People often confuse, and come up to me and ask what’s the difference between having Parkinson’s Disease or Lewy Body Dementia. So Lewy Body Dementia effectively is a cross between Parkinson’s and Alzheimer’s Disease, both pathologically and clinically. Clinically what we see with Lewy Body Dementia is patients who present looking a bit like Parkinson’s, where their walking isn’t so good or they might have a tremor, but on top of that the predominant feature is memory loss, so they will struggle just like an Alzheimer’s patient laying down new facts.
Unlike Alzheimer’s, they often have early problems with what we call visual spatial perception and this may manifest as things like bad driving, so patients veering off in their lane, struggling to park their car or perhaps being too close to another car – not being able to judge things properly.
It is challenging to tell people what’s the difference between Parkinson’s and Lewy Body Dementia because the pathology is very similar. Under the microscope both of these diseases have got tangled alpha-synuclein, inside dying brain cells, known as Lewy Bodies. In addition, both diseases can have a bit of Alzheimer’s pathology.
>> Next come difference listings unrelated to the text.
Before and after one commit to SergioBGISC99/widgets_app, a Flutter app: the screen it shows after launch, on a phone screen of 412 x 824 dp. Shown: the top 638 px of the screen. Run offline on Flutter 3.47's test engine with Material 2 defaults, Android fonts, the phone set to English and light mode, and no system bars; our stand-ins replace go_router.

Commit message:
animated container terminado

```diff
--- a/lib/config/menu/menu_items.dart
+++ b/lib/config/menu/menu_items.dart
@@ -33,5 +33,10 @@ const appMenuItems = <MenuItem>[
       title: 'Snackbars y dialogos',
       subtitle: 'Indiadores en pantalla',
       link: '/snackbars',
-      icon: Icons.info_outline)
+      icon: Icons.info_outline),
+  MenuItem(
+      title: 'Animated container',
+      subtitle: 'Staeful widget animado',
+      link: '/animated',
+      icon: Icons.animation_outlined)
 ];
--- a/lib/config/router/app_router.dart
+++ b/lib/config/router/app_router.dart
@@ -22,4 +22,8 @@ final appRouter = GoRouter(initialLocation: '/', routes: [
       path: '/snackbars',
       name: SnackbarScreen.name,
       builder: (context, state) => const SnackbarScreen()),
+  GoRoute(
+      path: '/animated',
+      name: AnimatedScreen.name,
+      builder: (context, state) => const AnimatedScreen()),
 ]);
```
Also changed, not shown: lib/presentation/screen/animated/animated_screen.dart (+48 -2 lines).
Indeed, in Parkinson’s Disease patients who go on to get dementia, you’ll often see some of the pathological features of Alzheimer’s Disease in those brains, but in Lewy Body Dementia we see more of it. So, in addition to these sign nucleons changes that you see in Parkinson’s we see very florid amyloid and tau protein deposits in the brain as well, which is what we see in Alzheimer’s Disease.
People are confused between Parkinson’s and Lewy Body Dementia – and it’s not just patients. It’s actually my community too, so the Parkinson’s world have defined Parkinson’s to include Lewy Body Dementia. Whereas, the Lewy Body Dementia societies say “no, no, no” – they’re different.
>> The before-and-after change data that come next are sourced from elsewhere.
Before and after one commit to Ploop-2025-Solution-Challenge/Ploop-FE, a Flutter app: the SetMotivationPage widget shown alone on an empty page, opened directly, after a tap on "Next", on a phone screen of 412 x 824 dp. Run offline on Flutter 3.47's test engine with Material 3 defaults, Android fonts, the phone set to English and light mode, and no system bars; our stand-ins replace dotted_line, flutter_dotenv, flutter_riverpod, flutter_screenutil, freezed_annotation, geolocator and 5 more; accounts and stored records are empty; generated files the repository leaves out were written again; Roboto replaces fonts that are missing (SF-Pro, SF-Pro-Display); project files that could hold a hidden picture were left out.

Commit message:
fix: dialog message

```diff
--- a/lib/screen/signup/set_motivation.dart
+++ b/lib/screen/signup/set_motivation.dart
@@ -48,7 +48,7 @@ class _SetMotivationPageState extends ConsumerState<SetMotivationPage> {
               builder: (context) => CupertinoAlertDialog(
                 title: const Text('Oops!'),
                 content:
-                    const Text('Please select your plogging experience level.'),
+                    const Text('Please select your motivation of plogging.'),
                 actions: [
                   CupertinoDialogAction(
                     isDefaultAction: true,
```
We can distinguish those cases who present with early memory problems. They dement within the first 12 months. They might look like having Parkinsonism and slowness, but they are a very different diagnosis. So Lewy Body Dementia generally, is more aggressive. Patients will have a shorter life span as opposed to Parkinson’s, where the lifespan is generally near normal. And when Parkinson’s patients often will live a relatively normal life but have higher rates of memory problems. However, with Lewy Body Dementia we really know that that’s going to be a much more florid challenge. Patients requiring more assistance may be losing their independence within the first two to five years, as opposed to Parkinson’s who really seem to have a normal duration and might just need a little bit of help the last twelve months or two years of their lives.